shakespeare3It was Shakespeare who wrote the comedy, A Midsummer Night’s Dream between 1590 and 1597. It portrays the events surrounding the marriage of Theseus, the Duke of Athens, to Hippolyta. These include the adventures of four young Athenian lovers and a group of six amateur actors who are controlled and manipulated by the fairies who inhabit the forest in which most of the play is set.

Who would, in this day and age, refute the wisdom of his insight, when all around us we are witnesses to the ever-changing world of make-believe, except that fact is stranger than fiction. I’m sure you’ll agree!

 Dear Readers,

You number over 50,000 since January 2015, when I first began to put “some of my thoughts, written down” and posted them in the blogosphere. Since that time, many of you have urged me to seek support of my site and my writings by way of donations.

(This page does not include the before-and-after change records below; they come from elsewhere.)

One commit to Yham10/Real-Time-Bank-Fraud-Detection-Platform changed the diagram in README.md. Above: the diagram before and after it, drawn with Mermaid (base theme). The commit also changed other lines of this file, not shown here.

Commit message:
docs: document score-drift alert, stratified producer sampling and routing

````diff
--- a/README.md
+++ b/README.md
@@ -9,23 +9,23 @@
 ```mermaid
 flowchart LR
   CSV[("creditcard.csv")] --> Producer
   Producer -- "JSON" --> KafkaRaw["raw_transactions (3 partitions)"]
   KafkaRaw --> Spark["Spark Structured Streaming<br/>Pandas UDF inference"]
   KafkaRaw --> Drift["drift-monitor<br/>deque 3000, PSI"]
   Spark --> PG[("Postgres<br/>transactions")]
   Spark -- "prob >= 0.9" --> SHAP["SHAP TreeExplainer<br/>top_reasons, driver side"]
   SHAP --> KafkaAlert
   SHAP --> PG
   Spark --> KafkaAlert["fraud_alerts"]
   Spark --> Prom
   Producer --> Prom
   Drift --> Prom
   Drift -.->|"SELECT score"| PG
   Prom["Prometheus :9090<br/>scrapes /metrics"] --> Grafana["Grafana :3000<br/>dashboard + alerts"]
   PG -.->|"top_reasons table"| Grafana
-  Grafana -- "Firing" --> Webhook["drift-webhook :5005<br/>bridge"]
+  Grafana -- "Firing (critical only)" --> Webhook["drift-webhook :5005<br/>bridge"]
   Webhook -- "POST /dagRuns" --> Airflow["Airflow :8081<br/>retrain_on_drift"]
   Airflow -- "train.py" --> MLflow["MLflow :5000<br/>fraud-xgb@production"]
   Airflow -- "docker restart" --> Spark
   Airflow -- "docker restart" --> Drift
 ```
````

 My blog is about my life. It’s about what I’ve learned through the span of my life. It’s about things I love, and things I know and things I have experienced. I am humbled that so many of you want to join with me in my reflections. If you like what you find here, if it inspires or informs or amuses you, then I am content.  
 
It would mean a lot to me if you would consider making a donation of US $1.00, $5.00, $10.00, or whatever amount you deem fit to sustain my work.
 
And thank you for being a regular reader of the Azim Mayadas Blog!
 

Copyright © 2016 Azim Lewis Mayadas